Rat fetal adrenal corticosterone content and maternal corticosterone concentration were measured using the protocol described by Wotus et al . Briefly, fetal adrenals were homogenized with 20% ethanol in PBS, then centrifuged at 1200×g at 4°C for 5 min and the supernatants were collected for corticosterone analysis. Fetal adrenal corticosterone content, in vitro corticosterone production and plasma maternal corticosterone concentration were measured by RIA using a commercial kit (Coat-a-Count Rat Corticosterone kit; Siemens Healthcare Diagnostics, Plainfield, IN) following the manufacturer's instructions. The inter and intra assay coefficients were less than 10%.
Data are expressed as mean ± SEM. The 24-h changes in fetal and maternal corticosterone, maternal melatonin and the values of 2−ΔΔCt for each gene measured were analyzed by one way ANOVA using Newman-Keuls test as a post hoc test. To compare LD, LL and LL+Mel 24-h changes in fetal and maternal corticosterone, maternal melatonin and the values of 2−ΔΔCt for each gene measured were analyzed by two way ANOVA using Bonferroni as a post hoc test. Integrated expression in 24-h for each gene in the fetal adrenal from LD, LL and LL+Mel fetuses was calculated as area under curve (AUC) from a 24-h interval. The effect of ACTH on corticosterone production and gene expression was analyzed by two way ANOVA using Bonferroni as a post hoc test. Statistical analyses were performed using GraphPad Prism software (version 3.02; GraphPad Software Inc., San Diego, CA). Results were considered significant when P<0.05.

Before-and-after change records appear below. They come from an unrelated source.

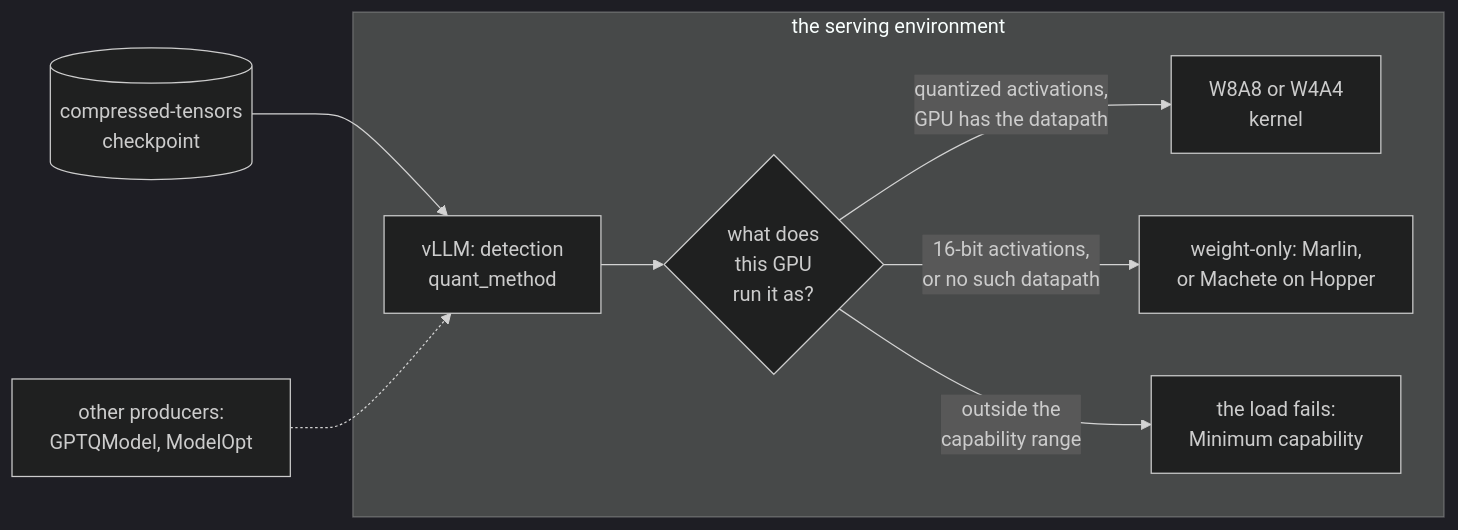
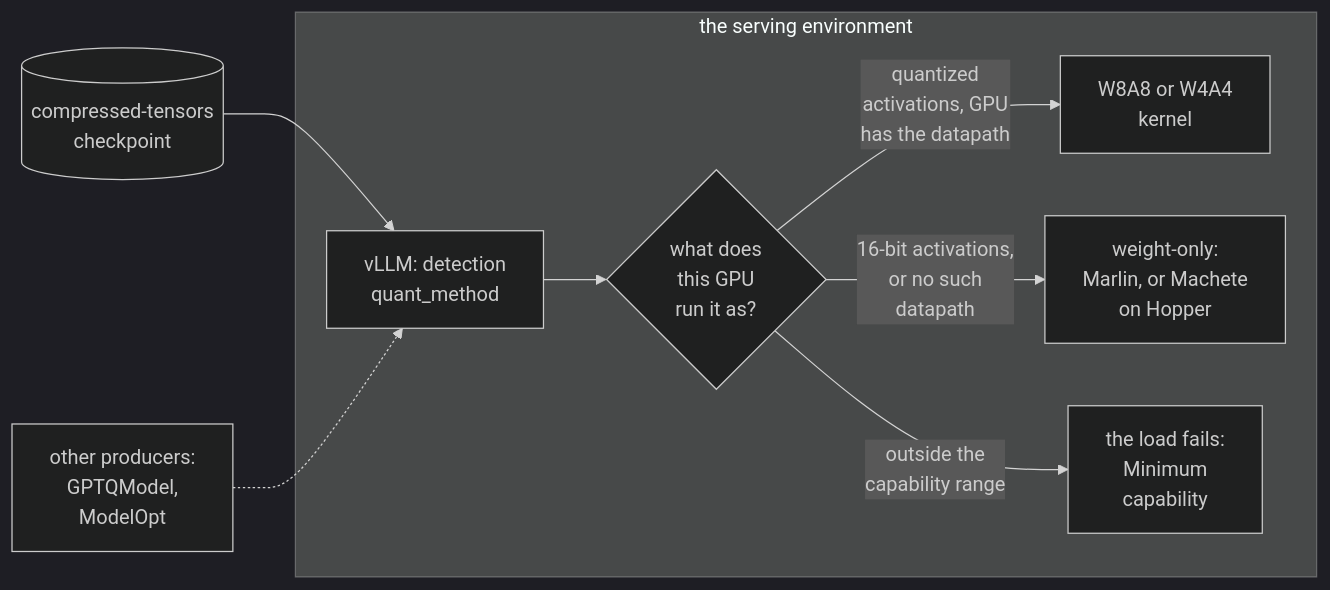
The second of 3 diagrams in 04-inference-engine/quantization/PRIMER.md (aniryou/full-stack-agentic-engineer), drawn with Mermaid (dark theme) before and after one commit. The commit also changed other lines of this file and 15 other files, not shown here.

````diff
--- a/04-inference-engine/quantization/PRIMER.md
+++ b/04-inference-engine/quantization/PRIMER.md
@@ -791,11 +791,11 @@
 ```mermaid
 flowchart LR
   K[("compressed-tensors<br/>checkpoint")] --> V
-  P["other producers:<br/>GPTQModel, ModelOpt"] -.-> V
+  P["other producers:<br/>GPTQModel,<br/>ModelOpt"] -.-> V
   subgraph S["the serving environment"]
     V["vLLM: detection<br/>quant_method"] --> G{"what does<br/>this GPU<br/>run it as?"}
-    G -->|"quantized activations,<br/>GPU has the datapath"| N["W8A8 or W4A4<br/>kernel"]
-    G -->|"16-bit activations,<br/>or no such datapath"| W["weight-only: Marlin,<br/>or Machete on Hopper"]
-    G -->|"outside the<br/>capability range"| E["the load fails:<br/>Minimum capability"]
+    G -->|"quantized<br/>activations, GPU<br/>has the datapath"| N["W8A8 or W4A4<br/>kernel"]
+    G -->|"16-bit activations,<br/>or no such<br/>datapath"| W["weight-only:<br/>Marlin, or Machete<br/>on Hopper"]
+    G -->|"outside the<br/>capability range"| E["the load fails:<br/>Minimum<br/>capability"]
   end
 ```
````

Neither maternal exposure to constant light nor maternal melatonin supplementation shows notorious effect in behavior in the pregnant rat. We did not observe signs of maternal stress, like changes in behavioral conduct (hair loss, presence of stereotyped movements, food intake, etc), or over maternal gain weight between 10–18 days of gestation. In addition we did not observed differences in the number of fetuses and we did not find signs of fetal reabsorption.
Constant light effectively suppressed maternal plasma melatonin rhythm with consistently lower values at all clock time points (Fig. 1A). In contrast, those pregnant females exposed to constant light but receiving a daily dose of melatonin during the subjective night, presented a circadian rhythm of melatonin with a phase delay of about 4 hours regarding LD mothers acrophase occurring at 05∶56; r2 0.678; for LL+Mel (Fig. 1A) and at 02∶27; r2 0.69 for LD mother, respectively.

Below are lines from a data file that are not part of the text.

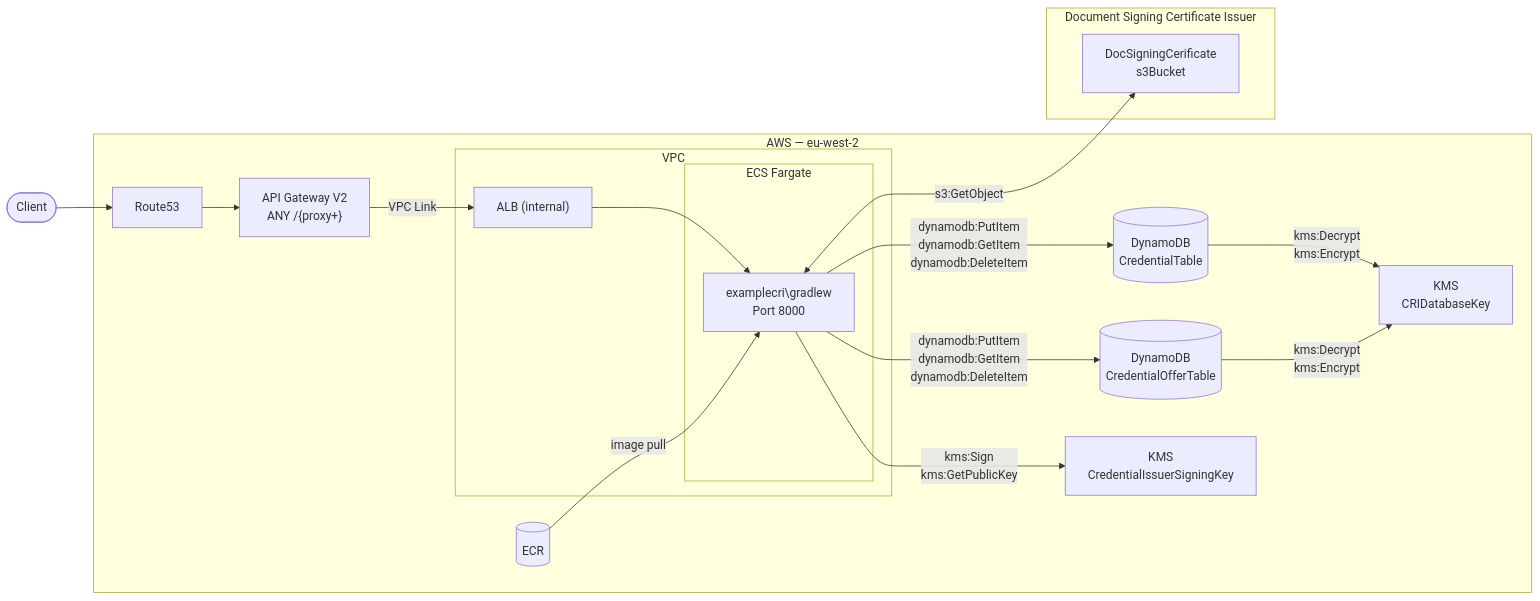
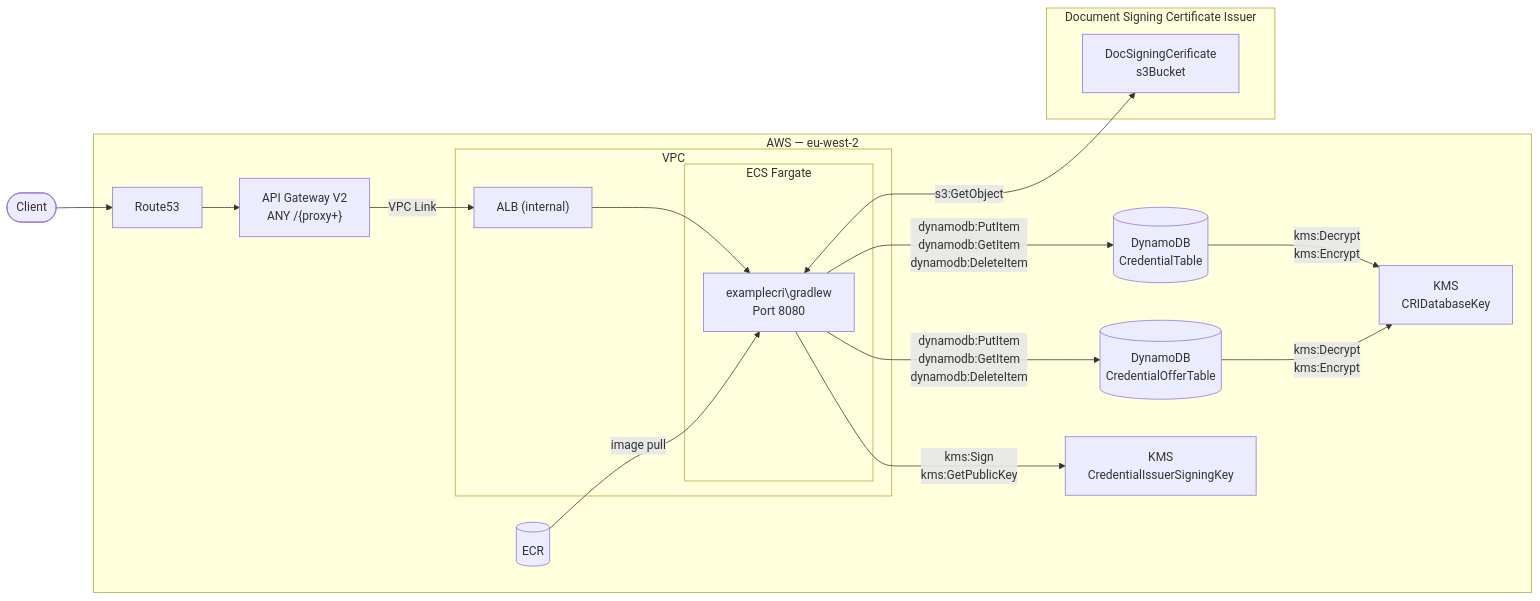
One commit to govuk-one-login/mobile-wallet-example-credential-issuer changed the diagram in example-credential-issuer/docs/infrastructure.md. Above: the diagram before and after it, drawn with Mermaid. The commit also changed 1 other file, not shown here.

Commit message:
docs: rewrite readme for example CRI (#492)
* docs: change title and add version of language

* docs: add version of gradle

* docs: add title to align with other repos readmes

* docs: add pre-commit hooks in cri readme

* docs: aign format

* docs: change deployment section

* docs: change format

* docs: add contributing section

* docs: add a tech stack section

* docs: resolve comments from PR

* docs: resolve comments from PR

* docs: add the correct port in infrastructure.md

* docs: fix ISO mdl

* docs: fix SD-JWT VC

* docs: remove s3

* docs: correct prerequisites

* docs: change format of running locally section as part of Run section

* docs: remove spotlessApply command

* docs: remove spotlessCheck command and added only spotlessApply

````diff
--- a/example-credential-issuer/docs/infrastructure.md
+++ b/example-credential-issuer/docs/infrastructure.md
@@ -5,34 +5,34 @@
 ```mermaid
 flowchart LR
  subgraph ecs["ECS Fargate"]
-        container["examplecri\gradlew\n Port 8000"]
+        container["examplecri\gradlew\n Port 8080"]
   end
  subgraph vpc["VPC"]
         alb["ALB (internal)"]
         ecs
   end
  subgraph aws["AWS — eu-west-2"]
         dns["Route53"]
         agw["API Gateway V2\n ANY /{proxy+}"]
         vpc
         ecr[("ECR")]
         ddb1[("DynamoDB\n CredentialTable")]
         ddb2[("DynamoDB\n CredentialOfferTable")]
         kms1["KMS\n CredentialIssuerSigningKey"]
         kms2["KMS\n CRIDatabaseKey"]
   end
   subgraph dsc["Document Signing Certificate Issuer"]
         dscs3["DocSigningCerificate\n s3Bucket"]
   end
     client(["Client"]) --> dns
     dns --> agw
     agw -- VPC Link --> alb
     alb --> container
     ecr -- image pull --> container
     container -- dynamodb:PutItem\n dynamodb:GetItem\n dynamodb:DeleteItem --> ddb1 & ddb2
     container -- kms:Sign\n kms:GetPublicKey --> kms1
     container <-- s3:GetObject --> dscs3
     ddb1 -- kms:Decrypt\n kms:Encrypt --> kms2
     ddb2 -- kms:Decrypt\n kms:Encrypt --> kms2
 
 ```
````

Mean ± SEM of corticosterone and melatonin measured in maternal plasma collected every 4 hours from 4 pregnant dams maintained under LD (green symbols), 5 LL dams (Red symbols) and 5 LL+Mel dams (Blue symbols). *: Different from other time points for LD (P<0.05; ANOVA and Newman-Keuls). &: Different from other time points for LL+Mel (P<0.05; ANOVA and Newman-Keuls). #: Different from other time points for LL (P<0.05; ANOVA and Newman-Keuls). The grey bars indicate the clock time of lights off and melatonin replacement or placebo during subjective night.
Despite the absence of a melatonin rhythm, dams exposed to constant light presented similar corticosterone levels (as area under curve in 24-h) than control and LL+Mel mothers (4147±168 for LL; 4393±121 for LL+Mel and 4050±338 for LD mothers; ng/24-h). In addition, a circadian rhythm of corticosterone was present (acrophase at 02∶58; r2:0.57) with a phase delay of about 5 hours regarding that of control dams peaking at 22∶36 (Fig. 1B). Treatment with melatonin of mothers exposed to constant light slightly advanced the acrophase of corticosterone rhythm (acrophase at 01∶59; r2:0.73, Fig. 1B) compared to that of control dams.

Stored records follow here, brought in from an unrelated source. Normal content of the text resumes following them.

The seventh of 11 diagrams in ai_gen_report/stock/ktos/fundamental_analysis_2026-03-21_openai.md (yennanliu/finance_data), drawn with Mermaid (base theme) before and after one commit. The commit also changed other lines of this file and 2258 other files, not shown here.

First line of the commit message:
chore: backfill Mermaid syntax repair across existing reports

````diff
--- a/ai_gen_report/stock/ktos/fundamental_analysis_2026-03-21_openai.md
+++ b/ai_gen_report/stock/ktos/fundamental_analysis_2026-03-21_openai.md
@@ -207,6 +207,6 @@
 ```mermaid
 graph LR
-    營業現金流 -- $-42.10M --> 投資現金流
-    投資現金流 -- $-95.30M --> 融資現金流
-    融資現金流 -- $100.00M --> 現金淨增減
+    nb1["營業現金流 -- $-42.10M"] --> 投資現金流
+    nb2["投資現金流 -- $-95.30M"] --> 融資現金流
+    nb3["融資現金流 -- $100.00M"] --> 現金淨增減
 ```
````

Effects of maternal exposure to constant light on fetal growth
An important effect of the maternal exposure to constant light was a decrease in the fetal weight regarding that of the fetuses from mothers in LD; this was observed through the 24-h at 18 days of gestation (Fig. 2). This growth retardation secondary to maternal melatonin suppression was also observed in other biometric parameters, such as crown to rump length, bi-parietal diameter and femur length (Table 1). Maternal melatonin replacement (LL+Mel) restored fetal body weight as well as crown to rump length, bi-parietal diameter and femur length to values similar that those found in LD fetuses (Fig. 2) (Table 1).
Mean ± SEM of fetal weight obtained at different clock times from 4 pregnant dams maintained under LD (Green), 5 maintained in LL (Red) and 5 maintained in LL+Mel (Blue). *: Different from LD and LL+Mel (P<0.05; Two way ANOVA and Bonferroni). The grey bars indicate the clock time of lights off and of melatonin replacement or placebo during subjective night.
Effects of maternal exposure to constant light on the fetal adrenal clock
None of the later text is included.